So unless populist voters are the basket of deplorables the smart set often thinks and sometimes blurts out, this pushback isn’t against market economics supposedly exposing everyone to a withering blast of competition that swept away jobs and traditions. Rather, it’s a protest against a world of elaborate rules deliberately or fortuitously made too complicated for regular folks without law degrees to navigate, to the great gain of those clever people who made them.

In a withering Daily Telegraph piece, Sherelle Jacobs dismissed Labour’s it-was-all-Brexit excuse as “metrollectual nonsense.” It’s a telling phrase about who really benefits from modern complexity including a swollen regulatory state: urban sophisticates with college degrees, good connections, and lucrative jobs in prestigious service industries from banking to government. As Jacobs wrote, “The working classes have deserted the Labour Party en masse because it does not — and crucially, cannot — speak for them.”

Cannot. It’s a strong word. But after a few well-considered comments about Corbyn’s failings, Jacobs wrote, “Labour seems to have already convinced itself that this rout is a blip; that its heartland has ‘lent its vote’ to the Brexit cause temporarily, and will inevitably gravitate back to the Left. The BBC, meanwhile, appears convinced that the witless masses have succumbed to American-imported populism …”

Instead, she argues, Labour once stood for pragmatic better-deal-for-the-working-man unionism. “Sadly, a strain of middle-class fanatical socialism that is alien to the British working class infiltrated Labour.” She quotes one ordinary voter calling Corbyn a “snotty Islington weirdo who hates Britain like the vegans hate Sunday roasts.”

Hates Britain. See? The somewheres love hearth and home. The anywheres do not. The somewheres also love clarity. The anywheres love ambiguity, complexity, and instability.

Thus, Jacobs adds that a lot of northern England went Tory because “the North is fiscally conservative. To anyone who has grown up in a striving working-class family, the resonance of ‘living within one’s means’ is obvious.” Unlike the cleverness of Keynesian deficits.

Now consider an example that seems to have nothing to do with Brexit or politics, until you remember conservative publisher Andrew Breitbart’s dictum that politics is downstream from culture. An article in The Atlantic last fall said the American divorce rate is falling because the marriage rate is falling, especially for those lower down on the socioeconomic ladder. They don’t divorce because, disastrously, they never marry.

It’s another case of the clevers creating fantastically complex family rules that they then navigate with self-congratulatory skill, raising their children in mostly intact homes and sending them through elite colleges into six-figure jobs in major urban centres even while mocking the old “Ozzie and Harriet” families they live in. Meanwhile, those once protected by simple, robust, legal, and social rules about the sanctity of marriage flounder and succumb to opioids and other forms of slow-motion suicide and do so without sympathy. Just try to inject talk of family breakdown into the TV panel echo chamber.

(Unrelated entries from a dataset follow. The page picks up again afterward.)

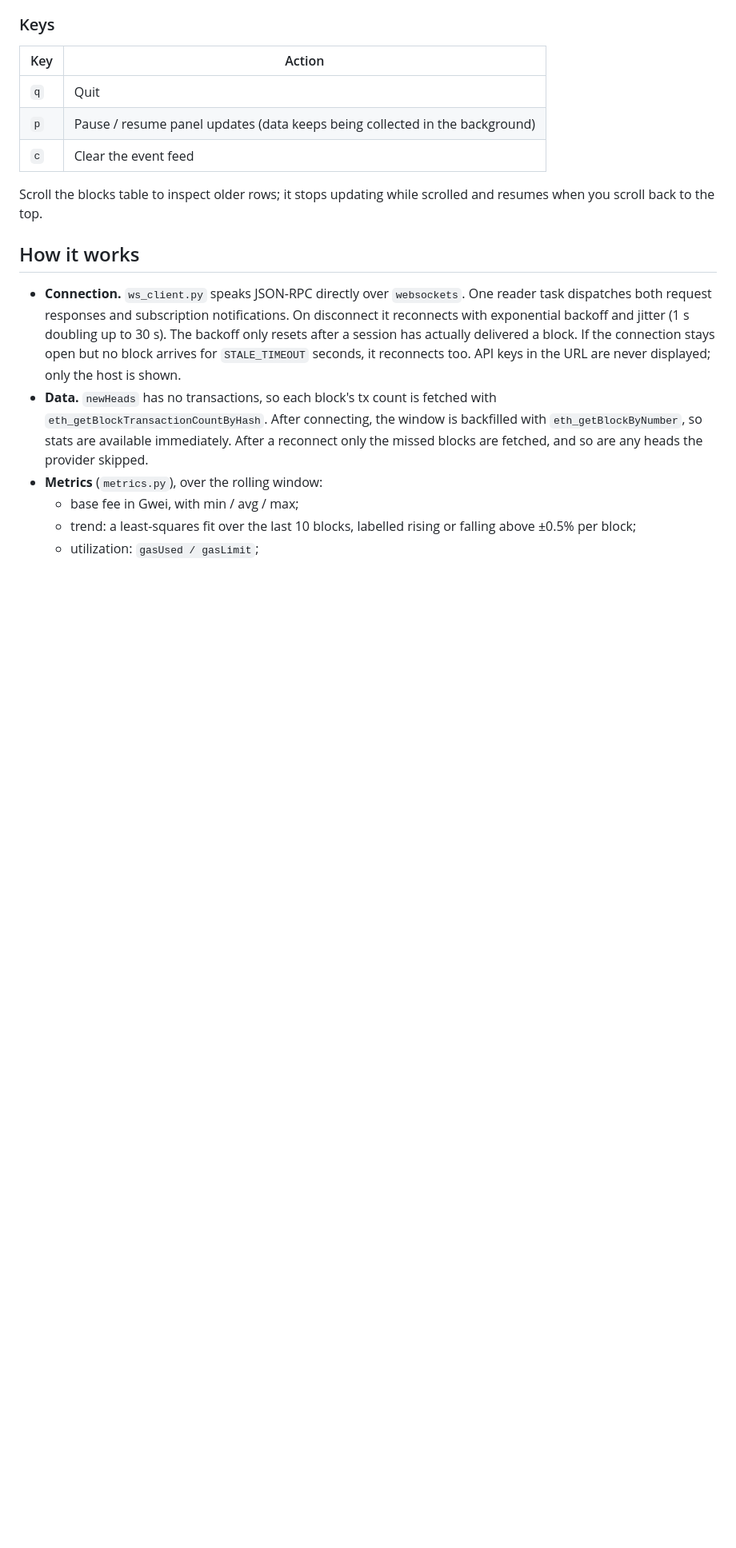
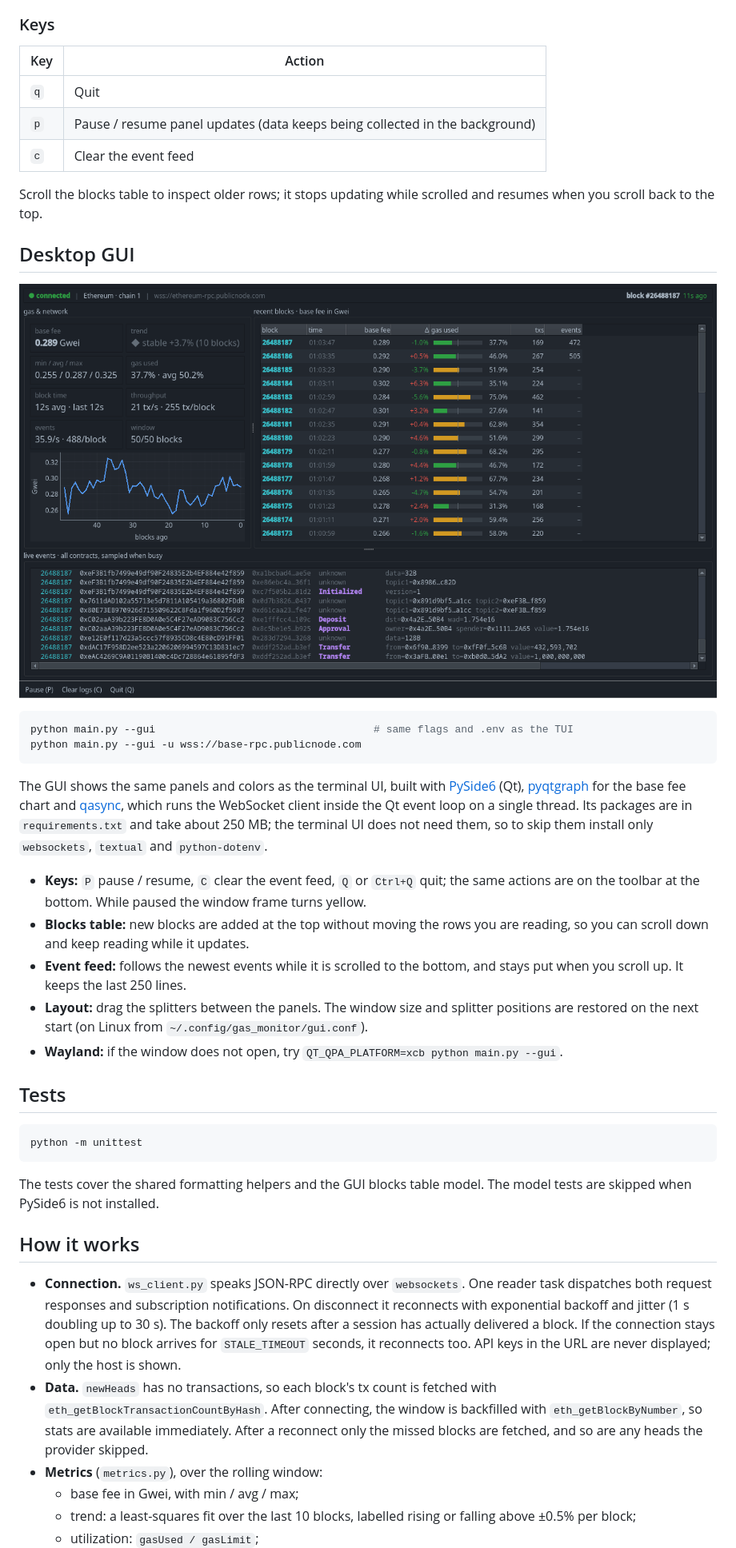
Before and after one commit to pate026/gas_monitor, a Markdown page: README.md, the part around one of its changes. Shown at 80% size. GitHub-like rendering; pictures changed too: docs/gui.png (added); blank space fills up the shorter version.

````diff
--- a/README.md
+++ b/README.md
@@ -74,6 +76,41 @@ addresses are validated against their EIP-55 checksum to catch typos.
 
 Scroll the blocks table to inspect older rows; it stops updating while scrolled and
 resumes when you scroll back to the top.
+
+## Desktop GUI
+
+![gas monitor desktop GUI](docs/gui.png)
+
+```bash
+python main.py --gui                                   # same flags and .env as the TUI
+python main.py --gui -u wss://base-rpc.publicnode.com
+```
+
+The GUI shows the same panels and colors as the terminal UI, built with
+[PySide6](https://doc.qt.io/qtforpython-6/) (Qt), [pyqtgraph](https://www.pyqtgraph.org/)
+for the base fee chart and [qasync](https://github.com/CabbageDevelopment/qasync), which
+runs the WebSocket client inside the Qt event loop on a single thread. Its packages are
+in `requirements.txt` and take about 250 MB; the terminal UI does not need them, so to
+skip them install only `websockets`, `textual` and `python-dotenv`.
+
+- **Keys:** `P` pause / resume, `C` clear the event feed, `Q` or `Ctrl+Q` quit; the same
+  actions are on the toolbar at the bottom. While paused the window frame turns yellow.
+- **Blocks table:** new blocks are added at the top without moving the rows you are
+  reading, so you can scroll down and keep reading while it updates.
+- **Event feed:** follows the newest events while it is scrolled to the bottom, and stays
+  put when you scroll up. It keeps the last 250 lines.
+- **Layout:** drag the splitters between the panels. The window size and splitter
+  positions are restored on the next start (on Linux from `~/.config/gas_monitor/gui.conf`).
+- **Wayland:** if the window does not open, try `QT_QPA_PLATFORM=xcb python main.py --gui`.
+
+## Tests
+
+```bash
+python -m unittest
+```
+
+The tests cover the shared formatting helpers and the GUI blocks table model. The model
+tests are skipped when PySide6 is not installed.
 
 ## How it works
 
````
Also changed, not shown: other parts of README.md (+7 -2 lines), 18 other files.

If this analysis is correct, the great problem with modernity is that it has made a world too complex for ordinary people that privileges an entrenched urban elite that dominates public debate. And if so, the solution must begin with that elite genuinely embracing diversity, recognizing that not everyone is like them or should be, and that there is merit in those “somewheres” who miss the old England, Canada, or America where family was strong, faith mattered, and you felt some attachment to where you were from.

If not, brace for more Brexit and more upheaval.

John Robson is a documentary filmmaker, National Post columnist, contributing editor to the Dorchester Review, commentator-at-large with News Talk Radio 580 CFRA in Ottawa, and executive director of the Climate Discussion Nexus. His most recent documentary is “The Environment: A True Story.”

Views expressed in this article are the opinions of the author and do not necessarily reflect the views of The Epoch Times.